I have wanted to make a proper silk blouse for a while. I have collected some really lovely silks but cutting into them has felt too scary. Finally, I gathered my courage and started this silk Diana blouse by In-house patterns.
I made a toile out of viscose much earlier this year. Remember this blouse.
I found this lovely green silk from the Beckford silks. It is medium weight crepe de chine and the colour is called the Lush Meadow. What I love about the Beckford silks is that they offer tons of colours to choose from and that the prices are affordable compared to some other silk fabrics. The silks are also hand-washable. Dry-cleaning in Finland is so expensive that I only use it for my coats and only once a year.
After cutting the green silk crepe-de-chine the project waited for a while as I gathered my courage (again!). I also spend some time pondering about different interfacing options. Finally my sewing guru Michele suggested using cotton lawn.
I tried my best to make quality work since I was working with silk. I made French seams, slipstitched all the facings neatly and even made a little tab to cover the bottom edge of the front placket. In the pictures above and below my trusted dressmaker’s dummy shows how the blouse looks from the inside. No raw edges anywhere!
I am not still completely happy with how the placket looks. I failed to measure the widths properly and I had to correct the width of the placket after I had already cut the corners. Finally, I had to add some rip-stopper to strengthen the corners and a tiny bit of the stuff shows on the right side.
I was too impatient to look at the instructions so my sleeve vents and cuffs ended up looking a bit different than in the original pattern. However, I am happy with the methods I used:
I added some golden buttons to add a bit of bling to the solid green blouse. I combined the Diana blouse with my self-drafted jacquard trousers.
The blouse fits very well. This may have now become my favourite blouse pattern!
Finally, here is a side view of the blouse:
I can also wear the Diana blouse tucked in my trousers or a skirt or wear it layered under a blazer, which adds to the usefulness of this garment.
Have you ever worked with silk? I hope that I at least have now gathered enough courage to make more silk projects. A few silk camisoles would be very useful layering pieces in my wardrobe.

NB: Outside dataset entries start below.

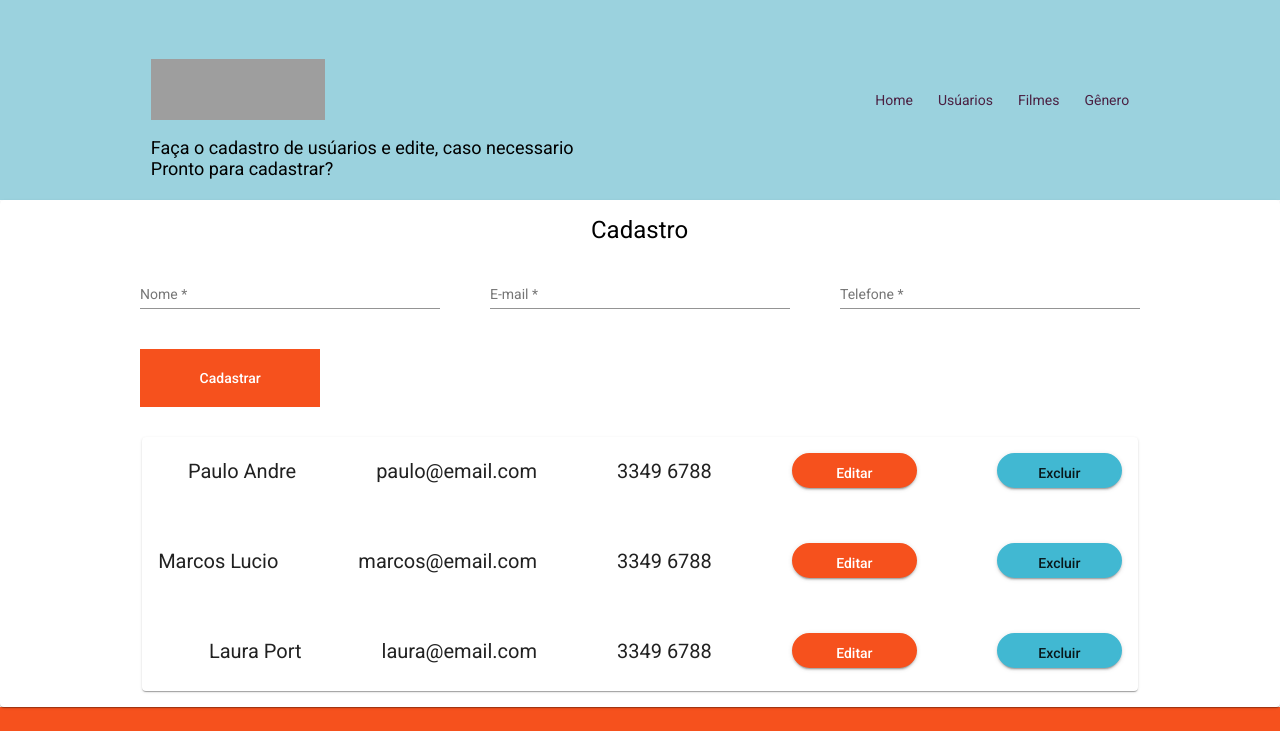
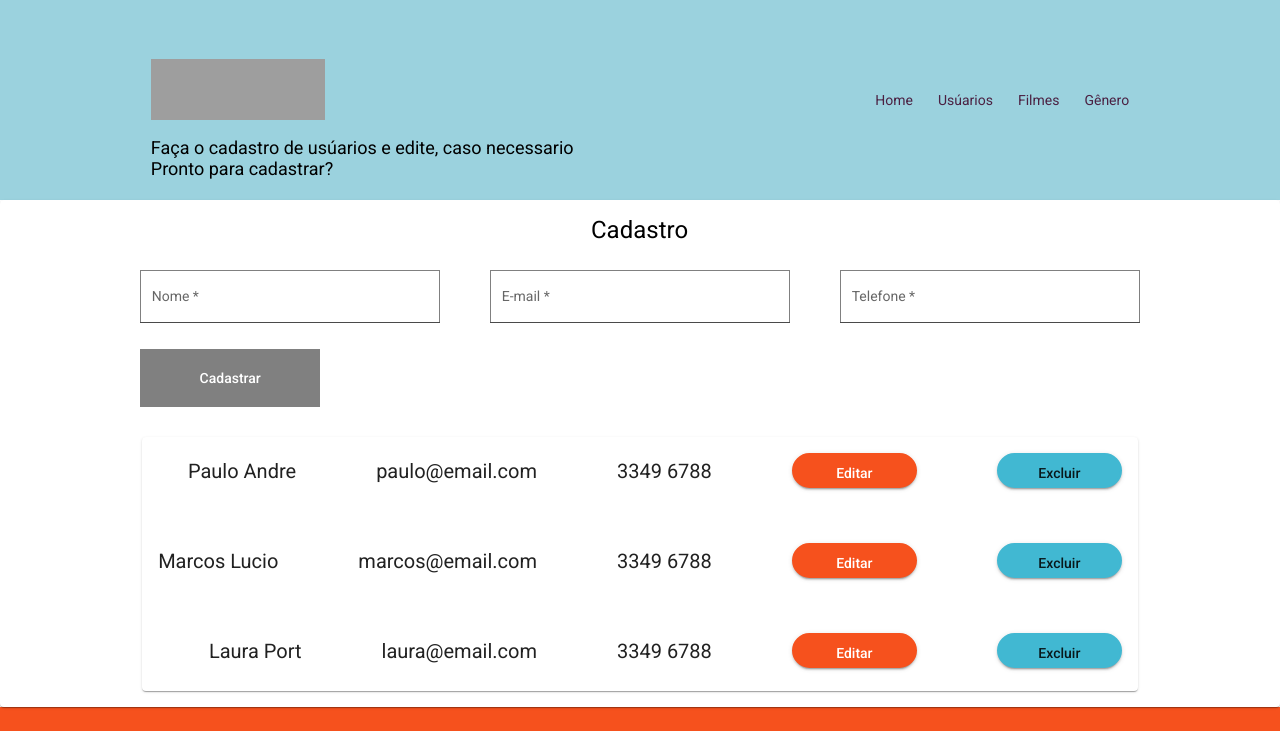
Before and after one commit to Rafaelgasparetto/Desafio-5---Angular, an Angular app: page /usuario in a window 1280 px wide. Shown: the top 731 px of the page. Built offline with nearby package versions, Linux system fonts and the light colour scheme; grey boxes are pictures that could not be loaded.

Commit message:
Mudança na aparencia dos Inputs e mudança da cor do botao desabilitado

```diff
--- a/src/app/filmes/filmes.component.html
+++ b/src/app/filmes/filmes.component.html
@@ -10,11 +10,11 @@
         <div id="cadastrar_filmes">
             <h2>Cadastrar Filmes</h2>
             <form [formGroup]="formCadastrarFilmes" (ngSubmit)="SalvarDadosFilmes()">
-                <mat-form-field>
+                <mat-form-field appearance="fill">
                     <input formControlName="titulo" name="titulo" matInput placeholder="Titulo do filme" required>
                     <mat-error>{{error}}</mat-error>
                 </mat-form-field>
-                <mat-form-field>
+                <mat-form-field appearance="fill">
                     <mat-label>Gênero</mat-label>
                     <mat-select formControlName="genero" name="genero" required>
                     <mat-option value="0">Ação</mat-option>
--- a/src/app/filmes/filmes.component.scss
+++ b/src/app/filmes/filmes.component.scss
@@ -76,8 +76,18 @@ mat-option{
     color: white;
 }
 
+#cadastrar_filmes form button:disabled{
+    background-color: gray;
+}
+
 ::ng-deep .mat-form-field.mat-focused .mat-form-field-label{
     color:#F6511D !important;
+}
+
+::ng-deep .mat-form-field-appearance-fill .mat-form-field-flex {
+    background-color: white;
+    border: 1px solid gray;
+    border-radius: 0px !important;
 }
 
 ::ng-deep .mat-focused .mat-form-field-underline .mat-form-field-ripple{
--- a/src/app/genero/genero.component.html
+++ b/src/app/genero/genero.component.html
@@ -7,7 +7,7 @@
 
         <form [formGroup]="formCadastrarGenero" (ngSubmit)="SalvarDadosGeneros()" id="input_cadastrar_genero">
             <div>
-                <mat-form-field>
+                <mat-form-field appearance="fill">
                     <mat-label>Cadastrar Gênero</mat-label>
                     <input formControlName="genero" name="genero" matInput placeholder="Gênero" required>
                      <mat-error> {{error}} </mat-error>
--- a/src/app/genero/genero.component.scss
+++ b/src/app/genero/genero.component.scss
@@ -50,17 +50,27 @@ mat-form-field{
     color:#F6511D !important;
 }
 
+::ng-deep .mat-form-field-appearance-fill .mat-form-field-flex {
+    background-color: white;
+    border: 1px solid gray;
+    border-radius: 0px !important;
+}
+
 ::ng-deep .mat-focused .mat-form-field-underline .mat-form-field-ripple{
    background-color: #F6511D !important;
    border: 1px solid #F6511D;
 }
 
-#input_cadastrar_genero button{
+#btn_salvar_generos{
     height: 58px;
     width: 180px;
     border-radius: 0px;
     background: #F6511D;
     color: white;
+}
+
+#btn_salvar_generos:disabled{
+    background-color: gray;
 }
 
 
--- a/src/app/usuario/usuario.component.html
+++ b/src/app/usuario/usuario.component.html
@@ -6,32 +6,35 @@
 
             <form [formGroup]="formCadastrarUsuario" (ngSubmit)="SalvarDadosUsuario()" id="cadastrar">
                 <div id="cadastrar_inside">
-                    <mat-form-field>
+                    <mat-form-field appearance="fill">
                         <mat-label>Nome</mat-label>
                         <input formControlName="nome" matInput name="nome" placeholder="Digite o nome completo" required>
                         <mat-error>{{error}}</mat-error>
                     </mat-form-field>
 
-                    <mat-form-field>
+                    <mat-form-field appearance="fill">
                         <mat-label>E-mail</mat-label>
                         <input formControlName="email" matInput name="email" placeholder="exemplo@exemplo.com" required>
                         <mat-error *ngIf="formCadastrarUsuario.get('email')?.hasError('required') || formCadastrarUsuario.get('email')?.hasError('email')"> {{validaEmail()}} </mat-error>
                     </mat-form-field>
 
-                    <mat-form-field>
+                    <mat-form-field appearance="fill">
                         <mat-label>Telefone</mat-label>
                         <input formControlName="tel" matInput name="tel" placeholder="DD+numero (apenas numeros)" required>
                         <mat-error *ngIf="formCadastrarUsuario.get('tel')?.hasError('required') || formCadastrarUsuario.get('tel')?.hasError('NaN')" >{{confirmarTelefone()}}</mat-error>
                     </mat-form-field>
                 </div>
 
+
+
                 <div id="div_btn_cadastrar">
-                    <button mat-raised-button type="submit" id="btn_cadastrar_submit" [disabled]="!formCadastrarUsuario.valid" >Cadastrar</button>
+                    <button mat-raised-button type="submit" id="btn_cadastrar_submit" [disabled]="!formCadastrarUsuario.valid">Cadastrar</button>
                 </div>
             </form>
 
             <div id="div_cadastrados">
                 <mat-card id="mat_card_cadastrados">
+
                     <div class="card_cadastrados">
                         <p>Paulo Andre</p>
                         <p>paulo@email.com</p>
@@ -39,6 +42,7 @@
                         <button class="btn_editar_usuario" mat-raised-button>Editar</button>
                         <button class="btn_excluir_usuario" mat-raised-button>Excluir</button>
                     </div>
+
                     <div class="card_cadastrados">
                         <p>Marcos Lucio</p>
                         <p>marcos@email.com</p>
@@ -54,6 +58,7 @@
                         <button class="btn_editar_usuario" mat-raised-button>Editar</button>
                         <button class="btn_excluir_usuario" mat-raised-button>Excluir</button>
                     </div>
+
                 </mat-card>
             </div>
         </mat-card-content>
--- a/src/app/usuario/usuario.component.scss
+++ b/src/app/usuario/usuario.component.scss
@@ -56,6 +56,13 @@ mat-form-field{
     color:#F6511D !important;
 }
 
+::ng-deep .mat-form-field-appearance-fill .mat-form-field-flex {
+    background-color: white;
+    border: 1px solid gray;
+    border-radius: 0px !important;
+}
+
+
 ::ng-deep .mat-focused .mat-form-field-underline .mat-form-field-ripple{
    background-color: #F6511D !important;
    border: 1px solid #F6511D;
@@ -68,6 +75,12 @@ mat-form-field{
     margin: 1%;
 }
 
+
+#btn_cadastrar_submit:disabled{
+    background-color: gray;
+}
+
+
 #btn_cadastrar_submit{
     height: 58px;
     width: 180px;
@@ -75,6 +88,7 @@ mat-form-field{
     background: #F6511D;
     color: white;
 }
+
 
 #div_cadastrados{
     display: flex;
```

I hope you liked this post. Thank you for reading and do subscribe if you want to get a notification every time I post something new! Happy sewing!